ICE Agents in Riverside, California speak with the mother of an immigrant who was detained and deported.
U.S. Immigration and Customs Enforcement officers are targeting businesses nationwide that offer work to undocumented immigrants in what they are calling “worksite enforcement surges,” the agency said Tuesday.
Immigration officials so far have served 3,282 businesses with notices of inspection in recent weeks, warning them that their records will be audited. Officials said notices won’t stop there and will continue to be rolled out across 50 states and Puerto Rico.
ICE would not give a breakdown on how many were issued in Florida.
“When we perform these worksite surges, our primary goal is to pursue criminal prosecution against those businesses, who frankly their business model is based upon illegal employment,” said ICE Acting Director Matthew Albence on a call with reporters Tuesday. “We are going after those individuals that are here illegally and working unlawfully as well.”
Albence said the agency will pursue “a host of charges with regard to illegal employment of aliens to include: tax fraud, money laundering, tax evasion, both against the company as well as the employee.”
According to Customs and Border Patrol, Homeland Security Investigations and Enforcement and Removal Operations agents inside ICE detention centers, the “large majority” of people crossing the southern border are “economic migrants” — people looking for the opportunity to obtain a job.

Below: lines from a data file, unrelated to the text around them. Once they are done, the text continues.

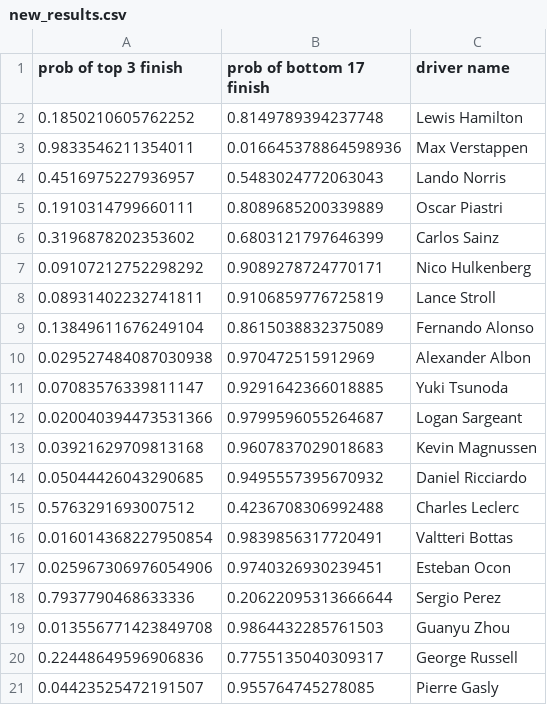
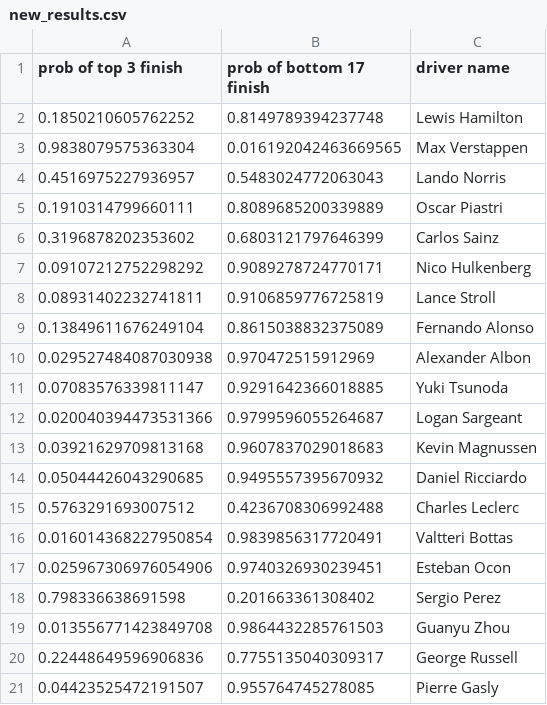
Before and after one commit to Yoshi234/f1-fanatasy-analysis, a CSV file: honors/new_results.csv, drawn as a sheet; removed rows and columns are numbered as before the commit, all else as after; the diff names each change by its address in the sheet, - before the commit and + after, or states it on an @@ line.

Commit message:
new publication of 2024 f1 analysis

```diff
--- a/honors/new_results.csv
+++ b/honors/new_results.csv
-row 3: 0.9833546211354011 | 0.016645378864598936 | Max Verstappen
+row 3: 0.9838079575363304 | 0.016192042463669565 | Max Verstappen
-row 18: 0.7937790468633336 | 0.20622095313666644 | Sergio Perez
+row 18: 0.798336638691598 | 0.201663361308402 | Sergio Perez
```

“What this effort is trying to do is restore integrity to the employment system within this country so that individuals who are not lawful and do not have lawful authorization to work here in the country cannot easily find employment,” Albence said. “When you have businesses that utilize illegal labor, we will go after them aggressively and try to instill a culture of compliance with regard to both hiring practices and documentation practices.”
Rebecca Shi, the executive director of the American Business Immigration Coalition, told the Herald that ICE’s targeted enforcement will be “disastrous” to the agricultural and hospitality industry.

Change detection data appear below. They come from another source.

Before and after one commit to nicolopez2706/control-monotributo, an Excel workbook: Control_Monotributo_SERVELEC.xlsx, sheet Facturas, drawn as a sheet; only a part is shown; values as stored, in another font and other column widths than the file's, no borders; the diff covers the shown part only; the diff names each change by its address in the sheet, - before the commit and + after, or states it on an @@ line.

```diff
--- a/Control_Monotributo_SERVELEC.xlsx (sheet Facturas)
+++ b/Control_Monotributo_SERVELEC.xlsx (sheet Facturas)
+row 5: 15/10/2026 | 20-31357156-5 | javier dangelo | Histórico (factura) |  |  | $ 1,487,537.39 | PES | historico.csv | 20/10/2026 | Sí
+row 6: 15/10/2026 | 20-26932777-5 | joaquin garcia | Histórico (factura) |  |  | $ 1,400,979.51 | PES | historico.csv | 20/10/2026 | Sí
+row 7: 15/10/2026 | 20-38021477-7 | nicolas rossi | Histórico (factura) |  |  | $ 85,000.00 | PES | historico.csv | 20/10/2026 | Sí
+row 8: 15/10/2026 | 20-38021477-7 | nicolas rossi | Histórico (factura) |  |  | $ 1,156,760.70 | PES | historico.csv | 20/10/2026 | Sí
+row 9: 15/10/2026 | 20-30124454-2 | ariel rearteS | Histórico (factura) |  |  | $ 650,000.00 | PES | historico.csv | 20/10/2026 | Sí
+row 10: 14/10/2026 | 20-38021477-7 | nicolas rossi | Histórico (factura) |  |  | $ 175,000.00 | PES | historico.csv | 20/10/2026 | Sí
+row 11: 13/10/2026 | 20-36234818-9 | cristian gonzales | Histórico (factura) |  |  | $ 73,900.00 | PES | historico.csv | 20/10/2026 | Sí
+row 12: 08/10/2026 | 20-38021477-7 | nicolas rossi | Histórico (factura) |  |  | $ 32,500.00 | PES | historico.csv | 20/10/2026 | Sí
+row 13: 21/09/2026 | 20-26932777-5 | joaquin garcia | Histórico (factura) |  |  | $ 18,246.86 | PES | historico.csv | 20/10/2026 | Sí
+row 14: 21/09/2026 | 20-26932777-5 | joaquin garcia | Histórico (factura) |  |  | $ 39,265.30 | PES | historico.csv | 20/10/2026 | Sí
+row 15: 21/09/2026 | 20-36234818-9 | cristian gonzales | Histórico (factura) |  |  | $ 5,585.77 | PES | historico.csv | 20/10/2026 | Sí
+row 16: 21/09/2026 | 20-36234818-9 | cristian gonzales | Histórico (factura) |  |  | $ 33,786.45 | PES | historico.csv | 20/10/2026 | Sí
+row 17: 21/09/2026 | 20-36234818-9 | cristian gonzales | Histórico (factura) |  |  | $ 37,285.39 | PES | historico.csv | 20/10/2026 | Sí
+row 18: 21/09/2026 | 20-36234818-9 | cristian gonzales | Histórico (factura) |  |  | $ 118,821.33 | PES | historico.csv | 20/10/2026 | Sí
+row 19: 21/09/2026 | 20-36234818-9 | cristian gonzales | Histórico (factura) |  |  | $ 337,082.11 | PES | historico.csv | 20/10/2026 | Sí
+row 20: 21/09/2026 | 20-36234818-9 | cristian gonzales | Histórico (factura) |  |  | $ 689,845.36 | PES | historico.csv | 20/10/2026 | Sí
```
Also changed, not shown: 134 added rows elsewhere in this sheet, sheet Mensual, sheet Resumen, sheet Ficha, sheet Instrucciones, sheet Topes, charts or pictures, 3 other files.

“This will not only hurt jobs it will hurt the economy,” Shi said.
Though worksite audits are not uncommon for ICE, the agency has ramped up their operations, and will continue to keep illegal employment as a focal point, the agency said.
“We’ve definitely seen a growth in audit inspections. This effort makes no economical or political sense,” Shi added. “The reality is, native-born people aren’t going after jobs like picking tomatoes, citrus, landscaping. That’ been part of the American story for generations. You start at the bottom.”
Jonathan Fried, executive director of WeCount!, a farmworkers’ rights group in Homestead, told the Miami Herald he’s “concerned about the well-being of people whom are trying to make a living while contributing to our economy.”
“It’s an open secret that there are a number of sectors in the economy that are dependent on immigrant labor, including folks that are undocumented,” Fried said. “These jobs have brought benefits to the economy, criminalizing them because they are doing this is wrong.”
According to the New American Economy, a bipartisan research and advocacy organization focused on immigration, Miami’s immigrants paid more than $16 billion in federal, state and local taxes.
A report released last week by the group says immigrants in Miami made up more than 70 percent of the workforce in the agriculture, forestry, fishing, and hunting industry —a 10 percent increase from 2016.
“Immigrants in Miami are the backbone of the industries that drive growth in the area, from construction to manufacturing,” said Kate Brick, Director of State and Local Initiatives at New American Economy, noting that immigrants made up 62.7 percent of construction workers and 59 percent of manufacturing workers in Miami.